I fell in love with David Lynch when I watched Blue Velvet for the first time. His world, filled with strangeness, deformity, eroticism, a peculiar beauty and love for the past, resonated with me, right away. Later, when I was living in London, I bought his book Catching the Big Fish that ended up inspiring me a lot.
What a powerful, raw and explosive short novel. In this book, Nash developed a self-destructive female character and her struggle to truly become intimate with someone. Delving into the realms of sexuality, satanism, and drugs, Animals Eat Each Other is a truly singular work.

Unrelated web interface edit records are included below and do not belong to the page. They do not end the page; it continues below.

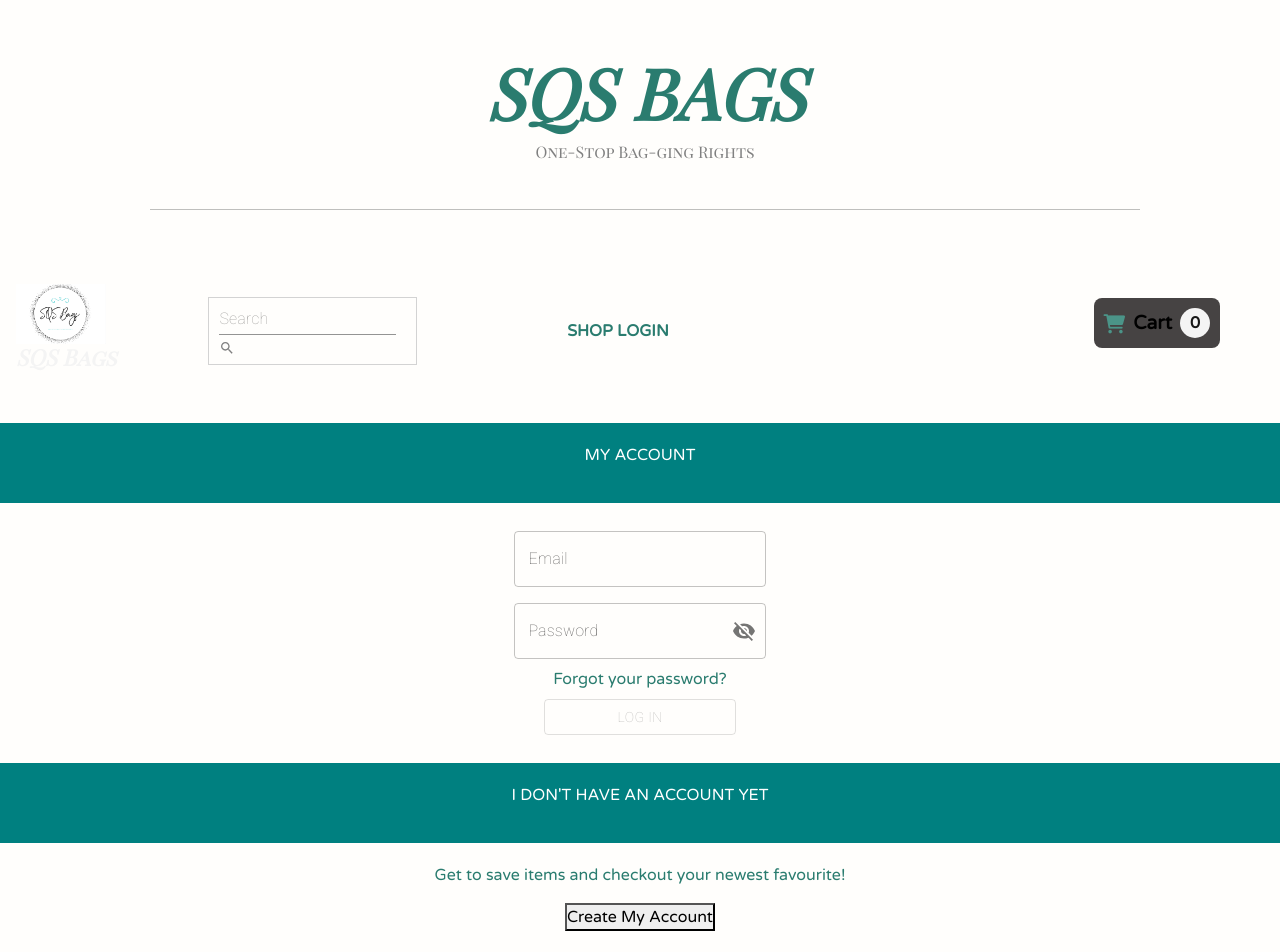
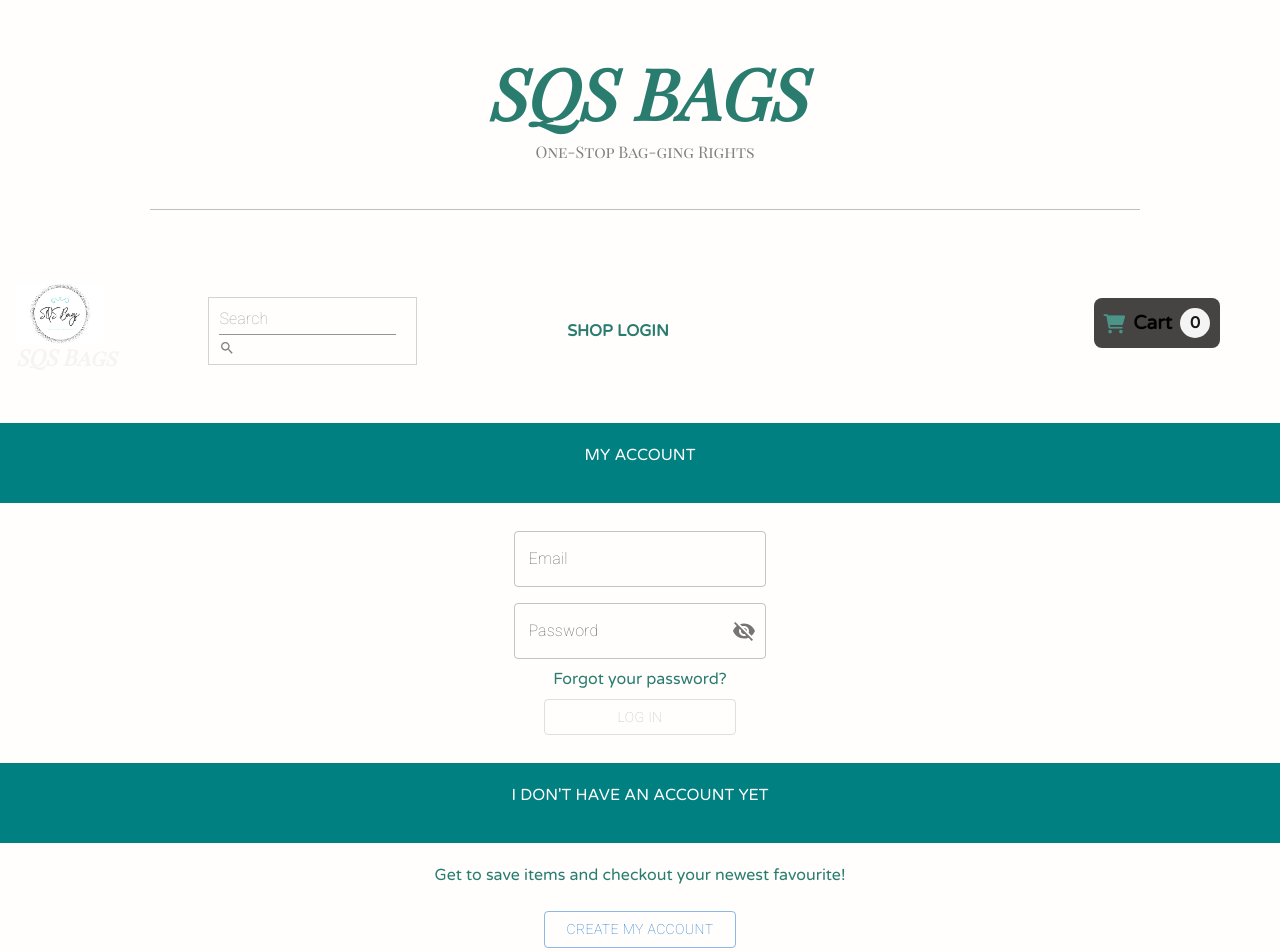
Before and after one commit to skhin/SQSBags, a React (Create React App) app in the folder frontend/: page /login in a window 1280 px wide. Shown: the top 952 px of the page. Built offline with nearby package versions, Linux system fonts and the light colour scheme; a web font is replaced by a local one.

Commit message:
make register button with mui

```diff
--- a/frontend/src/components/Login.js
+++ b/frontend/src/components/Login.js
@@ -136,7 +136,13 @@ const Login = () => {
         <header style={header}>I DON'T HAVE AN ACCOUNT YET</header>
         <div style={{ textAlign: "center" }}>
           <p>Get to save items and checkout your newest favourite!</p>
-          <button onClick={routeChange}>Create My Account</button>
+          <Button
+            variant="outlined"
+            sx={{ m: 1, width: "25ch" }}
+            onClick={routeChange}
+          >
+            Create My Account
+          </Button>
         </div>
       </div>
     </>
```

What Red Was by Rosie Price was such a pleasant surprise. Crown Publishing pitched this book to me and, although the premise sounded interesting, I didn’t really know what to expect, especially because it focused on a difficult topic. But Rosie Price reminded me a bit of Sally Rooney and we all know how I feel about Rooney!
The Heart’s Invisible Furies by John Boyne is the recipient of an award for standout storytelling and it definitely deserves that honor. This book is extraordinary and it has become one of my favorite contemporary novels.
Two marginalized young women: Cale and Penny. Violence. Nevada’s northern desert. These are the crucial ingredients of A Prayer for Travelers by Ruchika Tomar. In this debut novel, Penny suddenly disappears and Cale sets off on a dangerous quest across the desert to find her friend.
It took me some time to appreciate Berlin. I had to take a step back and look again with different eyes. And, then, suddenly I was mesmerized by the electricity, artistic vibe, and youthfulness this city exudes.
What a wonderful, sensitive and poignant short book! I am absolutely in love with Lie With Me by Philippe Besson. I don’t usually like to make comparisons between books. But, when I say that this book reminded me of Call Me By Your Name, I mean it in the best way possible.